Creating and holding a safe space for coaches, then, is vital. But how to do this properly?
Active Listening, Presence and Curiosity
One key, of course, is the conversation itself and the act of listening. It’s easy to underestimate the restorative power of being listened to. As the supervisor encourages the coach to take the time to think and notice what’s going on they begin to feel heard and understood, there is a lightening of the load.
Nancy Kline talks about listening with respect, interest and fascination, and staying present and curious is as necessary in the supervision space as it is in the coaching space. Creating ease, as Kline states, offers freedom from rush or urgency and “allowing sufficient emotional release to restore thinking”.
Kline believes that everything we do depends on the quality of the thinking we do and that thinking environments where we offer a non-judgemental space are optimal environments.
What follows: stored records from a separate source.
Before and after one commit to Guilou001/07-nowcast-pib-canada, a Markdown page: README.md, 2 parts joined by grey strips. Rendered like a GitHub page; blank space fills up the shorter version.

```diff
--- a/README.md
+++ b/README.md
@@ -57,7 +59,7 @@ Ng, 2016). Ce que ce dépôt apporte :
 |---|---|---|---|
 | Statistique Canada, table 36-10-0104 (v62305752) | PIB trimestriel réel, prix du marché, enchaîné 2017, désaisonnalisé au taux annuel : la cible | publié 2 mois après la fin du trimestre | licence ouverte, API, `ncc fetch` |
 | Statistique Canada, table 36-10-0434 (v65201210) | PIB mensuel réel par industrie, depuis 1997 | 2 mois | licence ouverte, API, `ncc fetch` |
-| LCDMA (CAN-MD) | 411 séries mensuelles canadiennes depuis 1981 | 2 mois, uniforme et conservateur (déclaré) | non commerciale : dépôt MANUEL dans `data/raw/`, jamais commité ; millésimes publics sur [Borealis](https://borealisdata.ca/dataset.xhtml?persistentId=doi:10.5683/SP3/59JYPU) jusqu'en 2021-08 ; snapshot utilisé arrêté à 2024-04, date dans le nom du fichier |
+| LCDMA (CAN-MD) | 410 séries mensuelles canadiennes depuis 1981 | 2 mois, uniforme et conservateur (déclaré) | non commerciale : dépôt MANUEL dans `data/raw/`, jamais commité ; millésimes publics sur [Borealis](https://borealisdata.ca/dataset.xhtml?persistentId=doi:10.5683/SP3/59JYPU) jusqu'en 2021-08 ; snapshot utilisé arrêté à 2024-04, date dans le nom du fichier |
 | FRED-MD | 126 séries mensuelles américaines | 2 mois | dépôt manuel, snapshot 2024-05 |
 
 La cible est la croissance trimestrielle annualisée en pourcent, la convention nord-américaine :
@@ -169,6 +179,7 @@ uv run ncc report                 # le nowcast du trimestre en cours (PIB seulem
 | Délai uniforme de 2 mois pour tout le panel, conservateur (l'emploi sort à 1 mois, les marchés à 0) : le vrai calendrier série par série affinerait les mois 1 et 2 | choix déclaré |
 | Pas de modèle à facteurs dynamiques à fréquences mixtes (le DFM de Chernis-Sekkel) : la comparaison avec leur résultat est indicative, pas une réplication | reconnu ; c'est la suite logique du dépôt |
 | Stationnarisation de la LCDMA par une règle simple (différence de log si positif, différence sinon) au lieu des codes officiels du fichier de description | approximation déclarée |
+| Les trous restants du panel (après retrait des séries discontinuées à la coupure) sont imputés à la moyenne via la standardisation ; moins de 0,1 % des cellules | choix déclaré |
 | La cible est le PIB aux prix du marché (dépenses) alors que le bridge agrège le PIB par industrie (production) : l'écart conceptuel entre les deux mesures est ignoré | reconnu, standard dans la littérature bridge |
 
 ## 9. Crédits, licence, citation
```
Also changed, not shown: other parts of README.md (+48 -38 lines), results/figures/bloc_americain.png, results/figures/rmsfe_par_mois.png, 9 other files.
A space to gain clarity, to unpick assumptions, and to be able to really think about who we are and how we are and how to achieve the best outcomes possible.
In order for the restorative function of supervision to happen, thinking needs to take place, prolonged, unhurried thinking.
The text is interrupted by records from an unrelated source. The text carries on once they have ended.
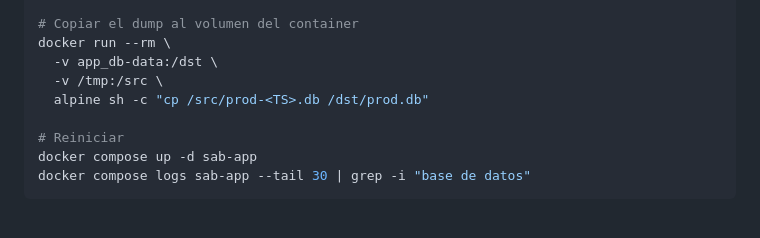
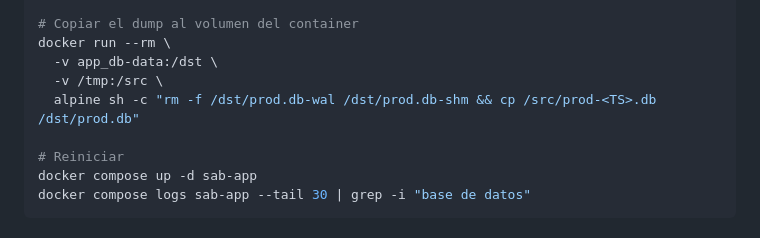
Before and after one commit to martinlleral/sab-landing, a Markdown page: docs/backups.md, the part around the change. GitHub-like rendering.

```diff
--- a/docs/backups.md
+++ b/docs/backups.md
@@ -173,7 +173,7 @@ docker compose stop sab-app
 docker run --rm \
   -v app_db-data:/dst \
   -v /tmp:/src \
-  alpine sh -c "cp /src/prod-<TS>.db /dst/prod.db"
+  alpine sh -c "rm -f /dst/prod.db-wal /dst/prod.db-shm && cp /src/prod-<TS>.db /dst/prod.db"
 
 # Reiniciar
 docker compose up -d sab-app
```
Also changed, not shown: docs/ops/rollback-campana.md (+2 -2 lines), docs/ops/runbook-deploy-incremental.md (+5 -3 lines).
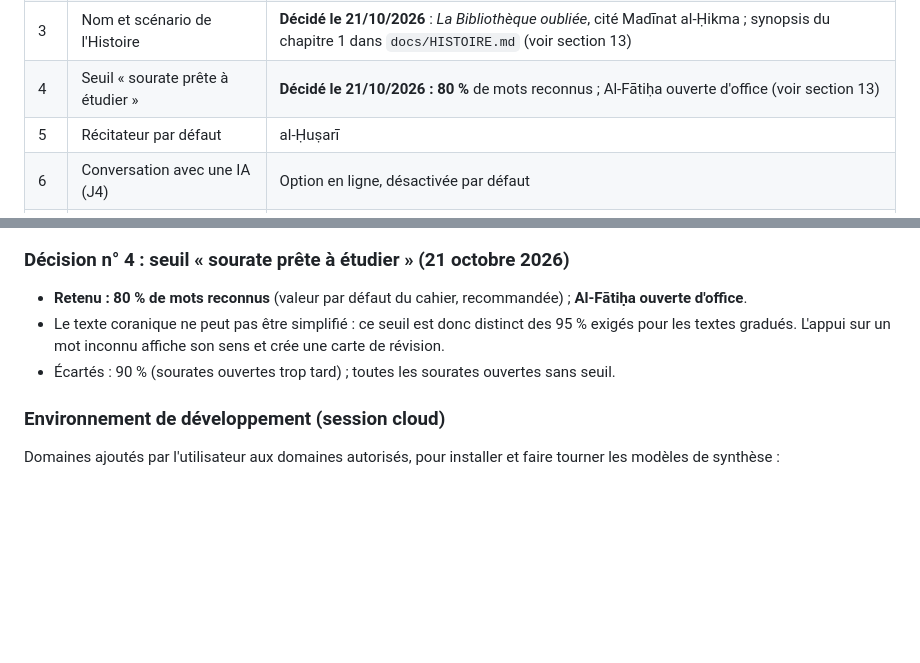
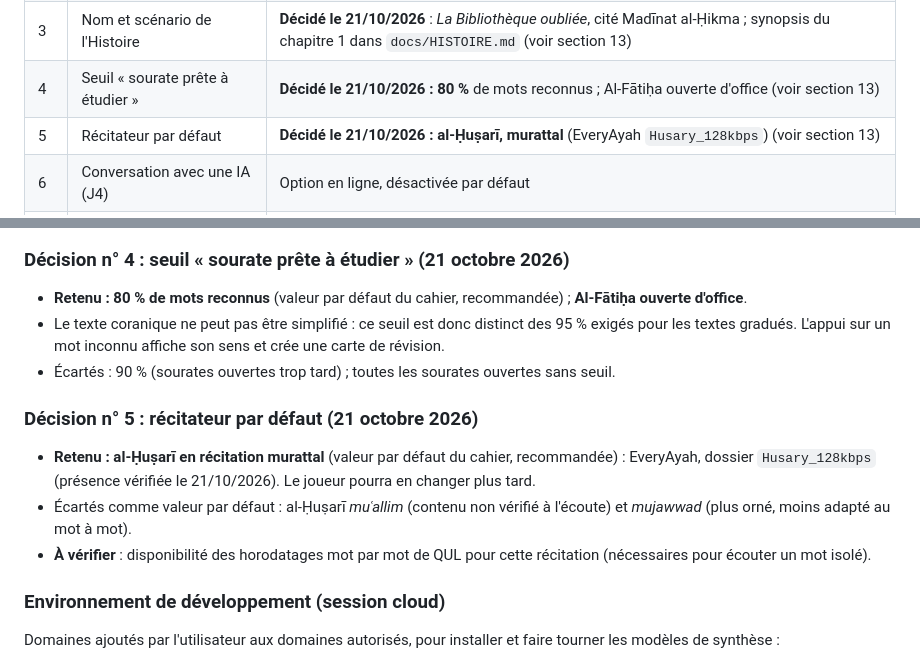
Before and after one commit to The-Ashams/iqura, a Markdown page: docs/CAHIER_DES_CHARGES.md, 2 parts joined by grey strips. Rendered like a GitHub page; blank space fills up the shorter version.

Commit message:
Décision n° 5 : al-Ḥuṣarī murattal comme récitateur par défaut
Co-Authored-By: Claude Opus 5.5 <noreply@anthropic.com>
Claude-Session: https://claude.ai/code/session_01U4NMXNGvgwQH71Vay1rC9m

```diff
--- a/docs/CAHIER_DES_CHARGES.md
+++ b/docs/CAHIER_DES_CHARGES.md
@@ -259,7 +259,7 @@ Démontrés sur Windows et Android, compilations et tests réellement exécutés
 | 2 | Univers et style graphique | **Décidé le 21/10/2026 : pixel art libre**, monde inspiré des cités de savoir historiques, sans figures sacrées (voir section 13) |
 | 3 | Nom et scénario de l'Histoire | **Décidé le 21/10/2026** : *La Bibliothèque oubliée*, cité Madīnat al-Ḥikma ; synopsis du chapitre 1 dans `docs/HISTOIRE.md` (voir section 13) |
 | 4 | Seuil « sourate prête à étudier » | **Décidé le 21/10/2026 : 80 %** de mots reconnus ; Al-Fātiḥa ouverte d'office (voir section 13) |
-| 5 | Récitateur par défaut | al-Ḥuṣarī |
+| 5 | Récitateur par défaut | **Décidé le 21/10/2026 : al-Ḥuṣarī, murattal** (EveryAyah `Husary_128kbps`) (voir section 13) |
 | 6 | Conversation avec une IA (J4) | Option en ligne, désactivée par défaut |
 | 7 | Licence du Quranic Arabic Corpus | Mail aux auteurs à envoyer par l'utilisateur |
 
@@ -302,6 +302,12 @@ Décisions prises par l'utilisateur, consignées par Claude Code. Les détails t
 - Le texte coranique ne peut pas être simplifié : ce seuil est donc distinct des 95 % exigés pour les textes gradués. L'appui sur un mot inconnu affiche son sens et crée une carte de révision.
 - Écartés : 90 % (sourates ouvertes trop tard) ; toutes les sourates ouvertes sans seuil.
 
+### Décision n° 5 : récitateur par défaut (21 octobre 2026)
+
+- **Retenu : al-Ḥuṣarī en récitation murattal** (valeur par défaut du cahier, recommandée) : EveryAyah, dossier `Husary_128kbps` (présence vérifiée le 21/10/2026). Le joueur pourra en changer plus tard.
+- Écartés comme valeur par défaut : al-Ḥuṣarī *muʿallim* (contenu non vérifié à l'écoute) et *mujawwad* (plus orné, moins adapté au mot à mot).
+- **À vérifier** : disponibilité des horodatages mot par mot de QUL pour cette récitation (nécessaires pour écouter un mot isolé).
+
 ### Environnement de développement (session cloud)
 
 Domaines ajoutés par l'utilisateur aux domaines autorisés, pour installer et faire tourner les modèles de synthèse :
```
Also changed, not shown: CLAUDE.md (+1 -1 lines), docs/ETAT_DU_PROJET.md (+2 -3 lines).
Another key behaviour supervisors can use is that of evoking catharsis – a release of emotion – not with a view to fixing it, changing it or challenging it, but just simply to let it out.
John Heron, in his book Helping the Client, identifies six categories of interventions in the people helping professions and with the cathartic intervention being one.
But what is a cathartic intervention?
Quite simply, a cathartic intervention, is one where the supervisor somehow invites the coach to release their emotions. It might be question or a subtle gesture that gives permission and encouragement for the coach to express their emotions and frustrations. By expressing these in the supervisory space they are able to release and let go of strong emotions relating to their work, to restore, rejuvenate and return to the coaching space or to their daily life without this emotional load.
Supervision without the restorative function
The word supervision can conjure up thoughts of a top-down management, of rigorous oversight and authority. In reality, coaching supervision in coaching is never this. But there is something even more explicit in this with the inclusion of the restorative function. If we look at supervision through a restorative lens it immediately feels collaborative, compassionate, caring and equal.
In thinking about the Restorative Function of supervision a useful thing to ask is what would happen without it? What would be missing or lost?
Where or how would coaches be without that utility room to wash their hands and wipe the sweat from their brows? Without being able to restore, rejuvenate and realign what might happen to their practice?
It does not stand alone
The Restorative Function then is a crucial component of supervision. But it is just that, a component. The restorative function does not stand alone. Instead, it sits alongside the Formative and Normative Functions and compliments them. The supervisor’s job is to master how to move between them, to combine them, and know when to use each.
I started this article with a short explanation of the three functions of supervision identified by Inskipp and Proctor. The restorative, the formative and the normative. Let us leave with the idea that the three functions sitting alongside each other offer a powerful triad to help coaches explore their practice and ways of being within their profession.
This powerful triad of functions offers a structure that supports both coaches and their clients and helps supervisors do this valued and necessary work.